It was bizarre, say students—even for a professor who gets off (excuse the pun) on controversy.
“There aren't any steaks involved, pardon the pun,” says Chin.
A real catch (pun intended), except her taste in men was woeful.
This is the penultimate commercial of a leading force (pun intended) in the Super Bowl ad game.
As if that was not enough, the next sentence carried the pun further.
A Vestal mustn't answer back or make a pun, no matter how good a chance she gets.
He would have to remember the pun to tell Alec Diger later, if there was a later.
If it's a pun you mean, and that we 're to have another bottle of the same, I second the motion.
"He's a bad pill," said another, repeating a pun already old.
The author occasionally stoops to a pun, and, like that which Hood made in the hearing of Thackeray, the pun is not good.

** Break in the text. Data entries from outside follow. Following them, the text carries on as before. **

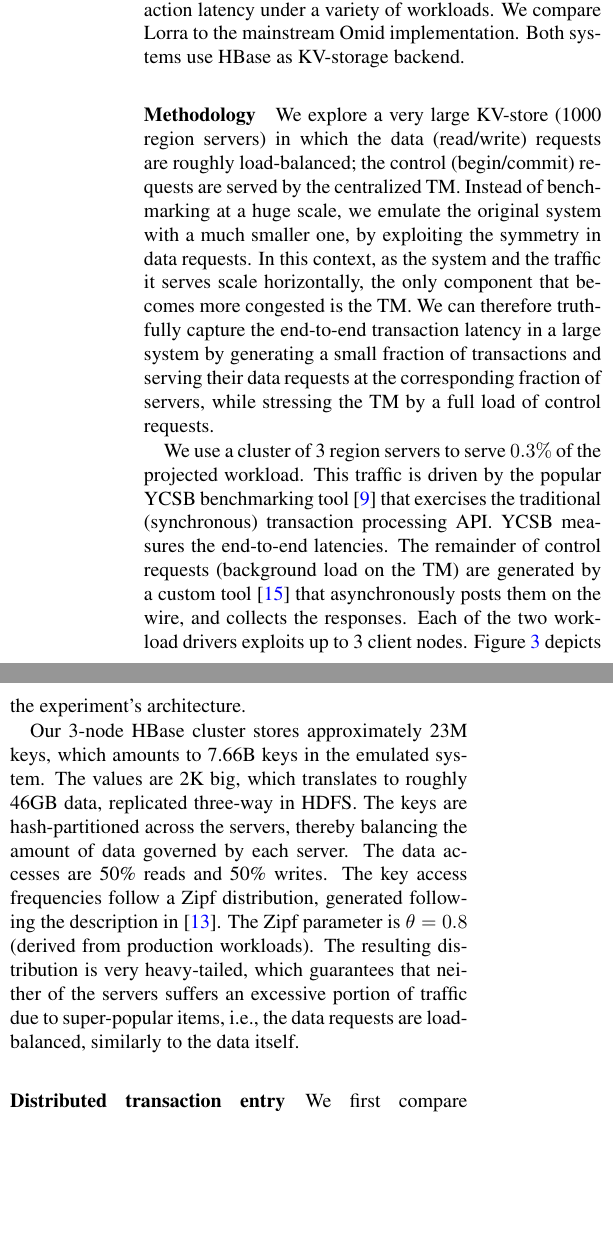
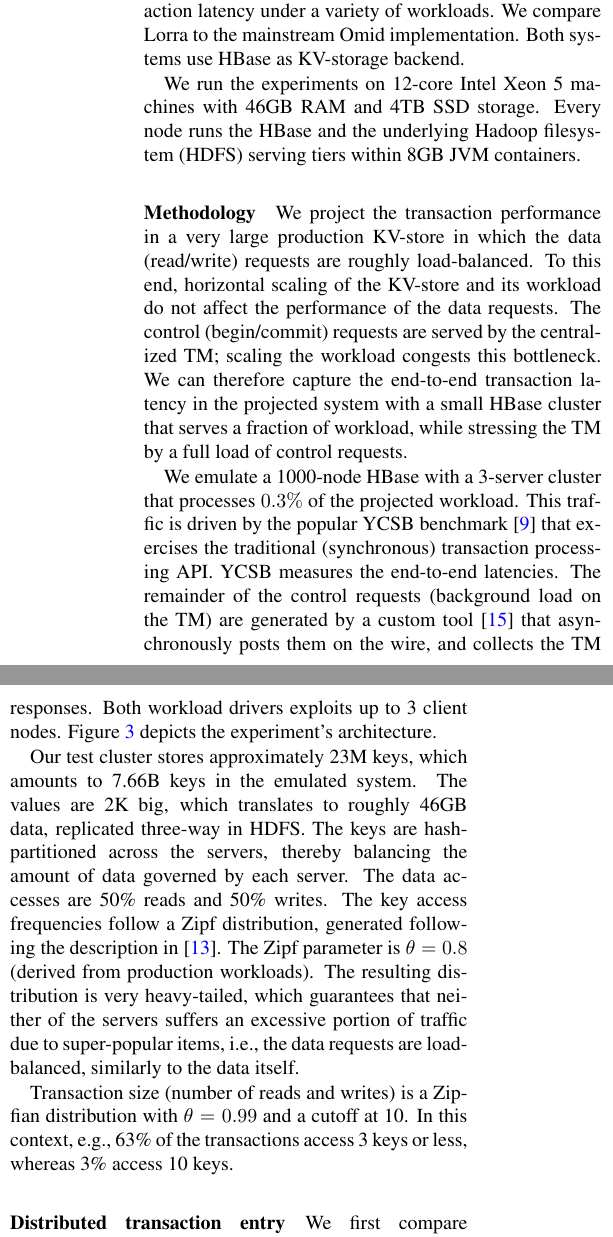
Before and after one commit to yonigottesman/omidLL-paper, a LaTeX paper (main.tex, which reads Evaluation.tex): two parts of the columns of page 9 of 12, joined at a grey line, cut so that both start at the same text, the shorter picture padded with empty space. Compiled offline with pdfLaTeX; a LaTeX package or settings file that is missing is left out.

Commit message:
Methodology

```diff
--- a/Evaluation.tex
+++ b/Evaluation.tex
@@ -85,25 +85,27 @@ We now evaluate {\sys}'s performance for both the generic and the fast-path tran
 focusing on average transaction latency under a variety of workloads. We compare {\sys\/}
 to the mainstream Omid implementation. Both systems use HBase as KV-storage backend.
 
+We run the experiments on 12-core Intel Xeon 5 machines with 46GB RAM and 4TB
+SSD storage. Every node runs the HBase and the underlying Hadoop filesystem (HDFS)
+serving tiers within 8GB JVM containers.
+
 % Philosophy
 \paragraph{Methodology}
-We explore a very large KV-store (1000 region servers) in which the data (read/write) requests
-are roughly load-balanced; the control (begin/commit) requests are served by the centralized TM.
-Instead of benchmarking at a huge scale, we emulate the original system with a much smaller one,
-by exploiting the symmetry in data requests. In this context, as the system and the traffic it serves
-scale horizontally, the only component that becomes more congested is the TM. We can therefore
-truthfully capture the end-to-end transaction latency in a large system by generating a small fraction
-of transactions and serving their data requests at the corresponding fraction of servers, while stressing
-the TM by a full load of control requests.
+We project the transaction performance in a very large production KV-store in which the data (read/write)
+requests are roughly load-balanced. To this end, horizontal scaling of the KV-store and its workload do not
+affect the performance of the data requests. The control (begin/commit) requests are served by the centralized
+TM; scaling the workload congests this bottleneck. We can therefore capture the end-to-end transaction latency
+in the projected system with a small HBase cluster that serves a fraction of workload, while stressing the TM
+by a full load of control requests.
 
-We use a cluster of 3 region servers to serve $0.3\%$ of the projected workload. This traffic is driven
-by the popular YCSB benchmarking tool~\cite{Cooper:2010:BCS:1807128.1807152} that exercises
-the traditional (synchronous) transaction processing API. YCSB measures the end-to-end latencies.
-The remainder of control requests (background load on the TM) are generated by a custom tool~\cite{Omid2017}
-that asynchronously posts them on the wire, and collects the responses. Each of the two workload
+We emulate a 1000-node HBase with a 3-server cluster that processes $0.3\%$ of the projected workload.
+This traffic is driven by the popular YCSB benchmark~\cite{Cooper:2010:BCS:1807128.1807152}
+that exercises the traditional (synchronous) transaction processing API. YCSB measures the end-to-end latencies.
+The remainder of the control requests (background load on the TM) are generated by a custom tool~\cite{Omid2017}
+that asynchronously posts them on the wire, and collects the TM responses. Both workload
 drivers exploits up to 3 client nodes. Figure~\ref{fig:experiment} depicts the experiment's architecture.
 
-Our 3-node HBase cluster stores approximately 23M keys, which amounts to 7.66B keys in the emulated system.
+Our test cluster stores approximately 23M keys, which amounts to 7.66B keys in the emulated system.
 The values are 2K big, which translates to roughly 46GB data, replicated three-way in HDFS. The keys are hash-partitioned
 across the servers, thereby balancing the amount of data governed by each server. The data accesses are 50\% reads and
 50\% writes. The key access frequencies follow a Zipf distribution, generated following the description in~\cite{Gray:1994:QGB:191839.191886}.
@@ -111,11 +113,8 @@ The Zipf parameter is $\theta=0.8$ (derived from production workloads). The resu
 guarantees that neither of the servers suffers an excessive portion of traffic due to super-popular items, i.e., the
 data requests are load-balanced, similarly to the data itself.
 
-%Hardware
-\remove{
-Transaction size had a Zipf distribution from 1 to 10.
-To measure the latency of transactions we modified YCSB~\cite{Cooper:2010:BCS:1807128.1807152} to perform a begin and commit towards the TM at the beginning and end of each transaction, and used YCSB framework to measure the latency of each stage.
-}
+Transaction size (number of reads and writes) is a Zipfian distribution with $\theta=0.99$ and a cutoff at 10.
+In this context, e.g., 63\% of the transactions access 3 keys or less, whereas 3\% access 10 keys.
 
 \paragraph{Distributed transaction entry}
 We first compare \sys's distributed transaction entry approach to Omid's centralized approach. Figure~\ref{fig:ll} shows the latency of a transaction while applying increasing load on the system. The load is measured in kilo transactions per second (KTPS), and the transaction latency is measured in milliseconds. Figure~\ref{fig:ll:tx1} shows the latency of a transaction with a single read or write. The figure shows that latency obtained by \sys\ is \speedup{4} faster than Omid 2. \sys\ performs better because Omid 2 is throughput oriented and batches the writes to transaction entries, so on every begin stage the client has to wait for all commits in the batch to get persistent.
```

1660s (first attested in Dryden), of uncertain origin, perhaps from pundigron, which is perhaps a humorous alteration of Italian puntiglio "equivocation, trivial objection," diminutive of Latin punctum "point." This is pure speculation. The verb also is attested from 1660s. Related: Punned; punning.
Pun was prob. one of the clipped words, such as cit, mob, nob, snob, which came into fashionable slang at or after the Restoration. [OED]

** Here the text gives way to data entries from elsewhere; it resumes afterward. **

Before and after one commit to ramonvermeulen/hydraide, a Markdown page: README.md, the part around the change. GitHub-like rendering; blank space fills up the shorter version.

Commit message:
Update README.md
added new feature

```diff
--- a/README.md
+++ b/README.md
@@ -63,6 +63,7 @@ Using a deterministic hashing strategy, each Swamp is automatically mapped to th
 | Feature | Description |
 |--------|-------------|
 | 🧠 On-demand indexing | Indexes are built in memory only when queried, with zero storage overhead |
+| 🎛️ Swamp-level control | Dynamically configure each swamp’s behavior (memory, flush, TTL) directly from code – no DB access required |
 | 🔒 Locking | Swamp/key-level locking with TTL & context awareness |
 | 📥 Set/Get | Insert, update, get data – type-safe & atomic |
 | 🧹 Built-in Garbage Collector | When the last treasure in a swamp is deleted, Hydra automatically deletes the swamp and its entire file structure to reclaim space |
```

“And how many hours a day did you do lessons?” said Alice, in a hurry to change the subject.
“Ten hours the first day,” said the Mock Turtle, “nine the next, and so on.”
“What a curious plan!” exclaimed Alice.
“That's the reason they're called lessons,” the Gryphon remarked: “because they lessen from day to day.”